Mortgage rates have remained at historic lows, and may rise, so people may be wondering, “Should I lock in my mortgage rate today?” Mortgage rates fluctuate often, so we recommend locking in that rate if you are quoted a rate with monthly payments that fit within your budget. Use this mortgage amortization calculator to see which monthly payments may be suitable for your budget. If you are considering a mortgage refinance, determine if locking in a lower rate will reduce your monthly mortgage payments have help you realize additional savings.Here are some questions to ask yourself and your lender when thinking about what option is right for you.
What is a Mortgage Rate Lock?
A mortgage rate lock is a guarantee* from a mortgage lender stating that you will receive a certain interest rate for a specific amount of time. A rate lock essentially freezes the interest rate for a specified time and protects the borrower’s interest rate from changing with daily rate movements.
*Rate lock policies may vary by lender
How Long Can You Lock in a Mortgage Rate?
Typically, the mortgage rate lock period is for 30, 45, or 60 days. But, depending on the type of loan program, the rate lock period may extend beyond 60 days.
When Can I Lock in My Rate?

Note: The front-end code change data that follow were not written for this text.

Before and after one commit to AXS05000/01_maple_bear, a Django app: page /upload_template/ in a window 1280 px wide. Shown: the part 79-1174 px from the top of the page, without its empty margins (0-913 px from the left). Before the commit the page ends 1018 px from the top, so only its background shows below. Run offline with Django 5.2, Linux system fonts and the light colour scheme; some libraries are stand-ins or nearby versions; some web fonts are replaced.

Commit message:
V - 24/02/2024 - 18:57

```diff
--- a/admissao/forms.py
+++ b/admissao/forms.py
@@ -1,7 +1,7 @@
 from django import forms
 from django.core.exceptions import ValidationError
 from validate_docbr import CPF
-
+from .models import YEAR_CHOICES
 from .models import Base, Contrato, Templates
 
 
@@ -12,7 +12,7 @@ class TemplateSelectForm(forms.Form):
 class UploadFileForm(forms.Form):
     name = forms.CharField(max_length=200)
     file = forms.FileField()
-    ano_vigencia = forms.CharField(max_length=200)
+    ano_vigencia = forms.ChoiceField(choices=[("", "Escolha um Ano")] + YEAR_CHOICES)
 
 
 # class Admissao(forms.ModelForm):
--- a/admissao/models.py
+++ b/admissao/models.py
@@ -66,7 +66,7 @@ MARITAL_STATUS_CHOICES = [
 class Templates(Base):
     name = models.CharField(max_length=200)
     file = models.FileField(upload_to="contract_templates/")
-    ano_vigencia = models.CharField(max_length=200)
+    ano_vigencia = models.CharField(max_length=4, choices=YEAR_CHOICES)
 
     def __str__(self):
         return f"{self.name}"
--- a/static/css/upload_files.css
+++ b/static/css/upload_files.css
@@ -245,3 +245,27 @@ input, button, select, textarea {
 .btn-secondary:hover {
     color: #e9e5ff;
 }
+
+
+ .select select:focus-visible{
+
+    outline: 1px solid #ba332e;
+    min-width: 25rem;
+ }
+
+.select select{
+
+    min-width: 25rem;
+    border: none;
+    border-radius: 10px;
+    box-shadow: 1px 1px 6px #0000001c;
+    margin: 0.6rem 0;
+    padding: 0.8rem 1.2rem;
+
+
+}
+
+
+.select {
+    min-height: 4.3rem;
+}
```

Technically, you can lock your rate any time after you completed the mortgage application. It is important to note that a rate lock is void if any information on the application, such as the appraisal, credit score, or income changes. We often advise our clients to lock in a rate when comfortable with the estimated monthly payments. For a purchase mortgage, it is common to wait until you found a home and have a signed contract before locking a rate.
What Happens if Your Mortgage Rate Lock Expires Before Closing?
IIf the mortgage rate lock expires before your mortgage closing, you may negotiate a rate lock extension or accept the current market rate. If you accept the current market rate, your rate will float and change with daily interest rate movements. A rate lock extension may or may not induce a fee. However, your mortgage company will monitor your rate lock period with the processing time frame to avoid possible expirations or extensions.
What Happens if Rates Rise During the Rate Lock Period?
If rates rise during your lock period, you will be protected from the rate increasing since your rate is “frozen.”
What Happens if You Lock in a Mortgage Rate and the Rate Goes Down During the Lock Period?
If mortgage rates fall during the lock period, your rate will not automatically decrease. However, your loan originator may allow you to take advantage of a lower rate with a “float down” option during your rate lock period.
What is a “Float-Down” Option?
If you and your mortgage company agree to a “float-down” option, then you may be able to lower your rate for a small fee. Since the “float-down” option comes with a fee, your loan originator will advise you on whether the monthly savings associated with a lower rate outweigh the cost to “float-down.”
How to Decide Whether to Lock or Float Your Rate?
Typically, lenders inform borrowers to float when rates are steadily decreasing each day or week and will advise to lock-in a rate closer to the closing. However, according to The Mortgage Reports chart below, experts predict interest rates to rise in the next 90 days. With rates at historic lows, now is a great time to purchase or refinance your current mortgage, lock in a low rate, and take advantage of significant monthly savings!
At GuardHill, we will always make sure you are well informed throughout the mortgage and rate lock process. Contact us today to get started or learn more!